  3. Wipe the area thoroughly with clean water and repeat if necessary.

If soap and water doesn’t do the trick, you can move on to olive or vegetable oil. They can loosen the sticky residue, making it much easier to wipe away, without a strong scent that will linger.

The process is fairly similar to those above; just follow these steps:

  1. Apply a small amount of your chosen oil to the residue, either with a sponge or by dripping it directly on the surface.
  2. Rub the oil into the surface, and then let it sit for 5 minutes.
  3. Use a plastic scraper tool to gently peel off the residue.
  4. Wipe down the item with a clean, damp towel, and then repeat the process if necessary.

How to Remove Sticker Residue from Plastic

Much like glass, sticker residue on plastic has the advantage of being on a relatively smooth surface. In many cases, the simple soap-and-water approach works, just like it does for glass. Simply follow the steps we covered in the previous section.

However, if a sticker’s been there for a while (like labels on the bottom of a plastic organizer, tub, hamper, and so on), your cleaning solution might need a little boost.

In those cases, a white vinegar solution might work—follow these steps:

  1. Mix one part vinegar with two parts warm water
  2. Add some dish soap to the mixture (enough to form a moderate amount of suds).
  3. Submerge and soak the item if it’s small enough, or apply the solution to this sticky residue with a sponge.
  4. Use a plastic scraper tool to gently scrape away the residue until it all peels off.
  5. Rinse with clean water, and then repeat if necessary.

How to Remove Sticker Residue from Metal





The back of a car covered in bumper stickers.
DrimaFilm/Shutterstock.com

From bumper stickers to house numbers on mailboxes, stickers on metal can be a bit tougher to remove. Many adhesives can bond to metal with remarkable strength. Plus, once you get the sticker off, there’ll likely still be some residue.

On some items, the water and dish soap method we covered in the glass section might work just fine, so it’s worth trying first. For more stubborn residue, though, you can try using a spray lubricant like WD-40.

Follow these steps to get rid of any lingering sticky residue on metal:

  1. Use a plastic scraper tool to remove as much of the sticker and residue as possible.
  2. Spray a small amount of WD-40 on a clean rag.
  3. Wipe the residue gently, and then repeat as necessary.
  4. When all the residue is gone, use a clean cloth to wipe and dry the surface.

If the metal item is something sensitive, like a laptop, you’ll want to be a bit more cautious and avoid any methods that require saturated sponges or cloths.

Instead, try this gentler method like this one with :

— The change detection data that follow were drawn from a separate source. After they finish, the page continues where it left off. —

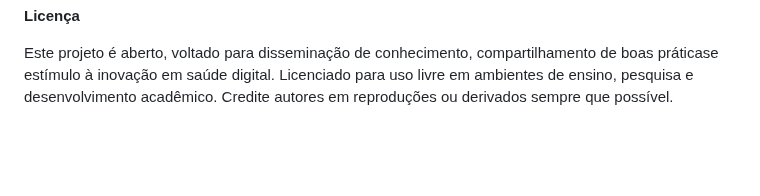
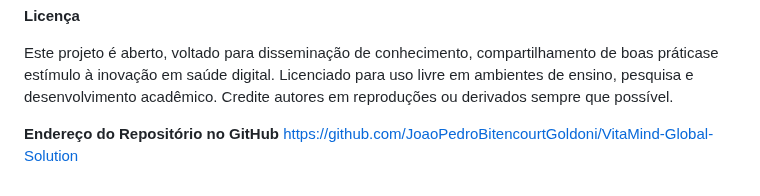
Before and after one commit to JoaoPedroBitencourtGoldoni/VitaMind-Global-Solution, a Markdown page: README.md, the part around the change. Drawn GitHub-style; blank space fills up the shorter version.

```diff
--- a/README.md
+++ b/README.md
@@ -82,3 +82,6 @@ não está integrado a nenhum sistema real.
 Este projeto é aberto, voltado para disseminação de conhecimento, compartilhamento de boas práticase estímulo à
 inovação em saúde digital. Licenciado para uso livre em ambientes de ensino, pesquisa e desenvolvimento acadêmico.
 Credite autores em reproduções ou derivados sempre que possível.
+
+**Endereço do Repositório no GitHub**
+https://github.com/JoaoPedroBitencourtGoldoni/VitaMind-Global-Solution
```
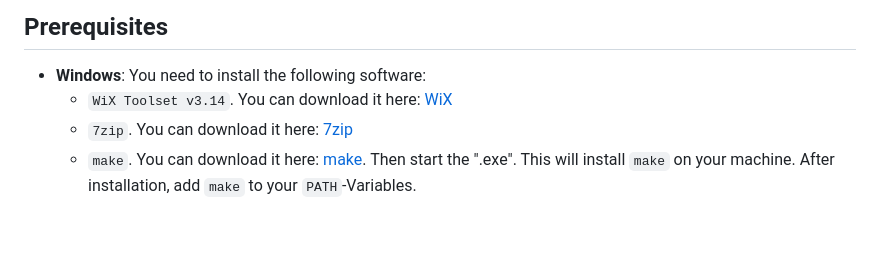
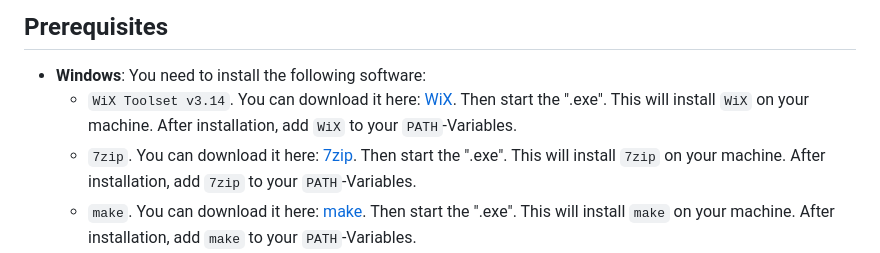
Before and after one commit to MichaelBrueggemann/sheepsmeadow, a Markdown page: README.md, the part around the change. GitHub-like rendering; blank space fills up the shorter version.

Commit message:
update windows instructions

```diff
--- a/README.md
+++ b/README.md
@@ -64,8 +64,8 @@ To deploy **Sheepsmeadow** on different systems, please follow these steps:
 
 ## Prerequisites
 - **Windows**: You need to install the following software:
-    - `WiX Toolset v3.14`. You can download it here: [WiX](https://wixtoolset.org/docs/wix3/)
-    - `7zip`. You can download it here: [7zip](https://7-zip.org/download.html)
+    - `WiX Toolset v3.14`. You can download it here: [WiX](https://wixtoolset.org/docs/wix3/). Then start the ".exe". This will install `WiX` on your machine. After installation, add `WiX` to your `PATH`-Variables.
+    - `7zip`. You can download it here: [7zip](https://7-zip.org/download.html). Then start the ".exe". This will install `7zip` on your machine. After installation, add `7zip` to your `PATH`-Variables.
     - `make`. You can download it here: [make](https://gnuwin32.sourceforge.net/downlinks/make.php). Then start the ".exe". This will install `make` on your machine. After installation, add `make` to your `PATH`-Variables.
 - **Linux-Debian**:
     - `make`
```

  1. Use a plastic scraper tool to gently remove as much of the sticker and residue as possible.
  2. Add a small amount of rubbing alcohol to a clean rag or paper towel, gently wipe away any lingering residue, and then repeat if necessary.
  3. When the surface is clean, wipe it immediately with a dry cloth.

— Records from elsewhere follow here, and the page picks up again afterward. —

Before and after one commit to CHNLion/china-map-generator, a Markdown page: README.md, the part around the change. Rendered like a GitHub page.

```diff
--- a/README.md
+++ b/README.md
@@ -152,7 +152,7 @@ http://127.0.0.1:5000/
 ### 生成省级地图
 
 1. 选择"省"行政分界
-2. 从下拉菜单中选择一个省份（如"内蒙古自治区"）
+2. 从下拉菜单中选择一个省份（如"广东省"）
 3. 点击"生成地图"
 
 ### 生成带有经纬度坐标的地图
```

How to Remove Sticker Residue from Fabric





A man wearing a name tag sticker on his shirt that says, 'Hello, my name is Mr. Know It All.'
Rob Byron/Shutterstock.com

Sticker residue on clothing usually comes from store size and price stickers. While most of these tend to peel off pretty easily, some might not. Other stickers, like name tags, can leave a residue on your favorite blouse.

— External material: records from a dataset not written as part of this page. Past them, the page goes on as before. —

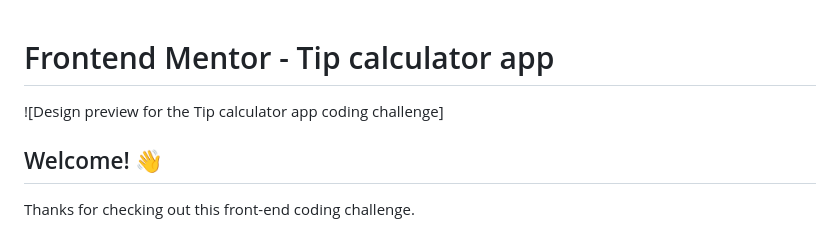
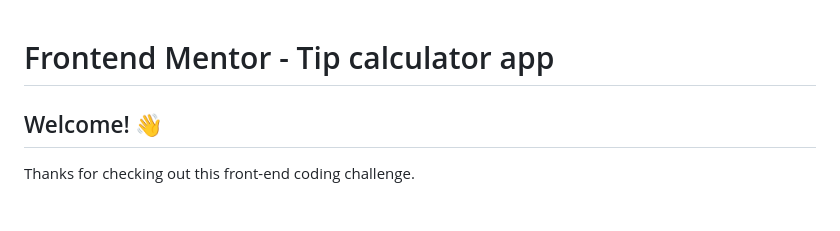
Before and after one commit to jagmeetkaur03/Tip_calculator, a Markdown page: README.md, the part around the change. GitHub-like rendering.

```diff
--- a/README.md
+++ b/README.md
@@ -1,6 +1,4 @@
 # Frontend Mentor - Tip calculator app
-
-![Design preview for the Tip calculator app coding challenge]
 
 ## Welcome! 👋
 
```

Luckily, getting sticker residue off of fabric or clothing doesn’t require any fancy laundry products. You’ll just need one household ingredient, and then follow these easy steps:

  1. Gently pull off as much of the sticker as you can, including any pieces that are sticking up. Just be careful not to yank or break the fibers of the material.
  2. Soak the item in a mixture of equal parts cool tap water and white vinegar.
  3. Launder it on a regular cycle, using the coolest water setting and your usual detergent.

Removing sticker residue from anything can be really annoying and time-consuming. Forget the harsh chemicals and cleaners though—you probably have everything you need under (or on) your sink. These DIY cleaning solutions will strip that gunk right off without harming the surface underneath.





READ SOURCE

Leave a Reply

This website uses cookies. By continuing to use this site, you accept our use of cookies.